Now I accept it. I am no holy Joe or anything like that, but this is what God has handed me, and that is that. It is going to happen and when it happens it happens. It could be next week or next month or I might get another six months out of it.

I have three children and a wife. My kids are aged 29, 27 and 26 and this has changed relations with my wife and kids. My wife and myself are divorced a long time and this has brought the whole family together.

I now have a grandson and I want to die because I don’t want to see him die first, if that makes sense.

He is only 15 months and he is running around and having fun and to see him run is better than to see something happening to him or him being hurt.

My family are all very upset and they know what is going to happen to me and that it is going to happen sooner rather that later. They are not looking forward to it but they are prepared for it, if you can prepare a person for death. The staff here are fabulous. I couldn’t say enough about them and this place. It has been a lifesaver for me.

What advice would I offer people from my experiences? Don’t smoke and don’t drink. I was too young when I started drinking. I also think all men should get regular health check-ups.

I expect to be going home at some stage but reckon I’ll be back and when I die, I’ll die here. The pressure of it is like when you are stretching out to grab someone’s hand and they are stretching out to hold onto yours. You don’t want to let go but eventually you have to. I am not afraid to die. I think it is something that God will get me through and my deceased mother and father. I believe they will be there as well.

My only regrets were not spending more time with the kids as I was away working. I should have got a job where I could have stayed nearer to the kids, but unfortunately I had to go where the money was.

“What I am proud of most when I look back is having the kids, raising them and preparing them to look after themselves.

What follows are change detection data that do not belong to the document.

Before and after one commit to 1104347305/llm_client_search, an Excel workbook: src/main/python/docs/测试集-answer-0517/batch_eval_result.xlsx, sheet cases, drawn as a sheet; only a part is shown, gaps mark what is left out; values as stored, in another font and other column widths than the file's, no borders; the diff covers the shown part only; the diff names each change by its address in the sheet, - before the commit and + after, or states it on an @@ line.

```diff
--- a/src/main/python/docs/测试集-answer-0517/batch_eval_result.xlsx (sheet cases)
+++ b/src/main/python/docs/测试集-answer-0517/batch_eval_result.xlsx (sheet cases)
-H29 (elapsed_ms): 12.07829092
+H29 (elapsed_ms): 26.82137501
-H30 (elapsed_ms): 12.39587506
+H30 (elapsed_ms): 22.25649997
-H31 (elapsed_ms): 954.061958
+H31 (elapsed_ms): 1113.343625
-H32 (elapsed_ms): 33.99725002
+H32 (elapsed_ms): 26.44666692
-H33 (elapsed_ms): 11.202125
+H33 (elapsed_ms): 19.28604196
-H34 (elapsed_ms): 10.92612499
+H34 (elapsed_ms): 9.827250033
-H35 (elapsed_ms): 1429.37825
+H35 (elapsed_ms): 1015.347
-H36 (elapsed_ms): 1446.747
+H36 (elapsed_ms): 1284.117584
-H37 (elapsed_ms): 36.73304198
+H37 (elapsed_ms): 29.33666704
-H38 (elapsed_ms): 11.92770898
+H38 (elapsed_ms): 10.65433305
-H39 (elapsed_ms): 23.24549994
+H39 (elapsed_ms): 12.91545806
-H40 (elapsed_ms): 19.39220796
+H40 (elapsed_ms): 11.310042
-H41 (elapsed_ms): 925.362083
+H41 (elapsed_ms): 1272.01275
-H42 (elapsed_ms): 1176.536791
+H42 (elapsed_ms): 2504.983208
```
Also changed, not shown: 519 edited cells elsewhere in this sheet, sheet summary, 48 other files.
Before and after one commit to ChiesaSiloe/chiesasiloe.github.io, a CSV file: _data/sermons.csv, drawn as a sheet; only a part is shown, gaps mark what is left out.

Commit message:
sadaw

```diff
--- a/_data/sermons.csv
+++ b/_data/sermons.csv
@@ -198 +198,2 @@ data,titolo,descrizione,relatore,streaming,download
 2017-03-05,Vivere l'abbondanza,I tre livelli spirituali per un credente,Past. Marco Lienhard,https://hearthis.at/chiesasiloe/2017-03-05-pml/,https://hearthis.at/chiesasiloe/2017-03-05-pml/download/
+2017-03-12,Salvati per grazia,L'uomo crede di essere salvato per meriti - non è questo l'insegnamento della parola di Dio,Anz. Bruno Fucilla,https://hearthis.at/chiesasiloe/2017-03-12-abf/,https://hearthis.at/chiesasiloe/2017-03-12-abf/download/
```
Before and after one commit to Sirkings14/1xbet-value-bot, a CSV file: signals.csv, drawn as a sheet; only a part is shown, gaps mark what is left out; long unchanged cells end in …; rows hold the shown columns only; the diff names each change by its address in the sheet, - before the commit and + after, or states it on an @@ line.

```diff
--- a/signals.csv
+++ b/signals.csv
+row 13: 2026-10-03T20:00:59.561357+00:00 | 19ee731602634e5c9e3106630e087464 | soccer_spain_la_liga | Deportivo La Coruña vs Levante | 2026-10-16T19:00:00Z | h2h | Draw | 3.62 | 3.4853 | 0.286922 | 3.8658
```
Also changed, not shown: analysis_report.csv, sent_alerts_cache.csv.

The irony is that the roles have changed now and they are the ones looking after me.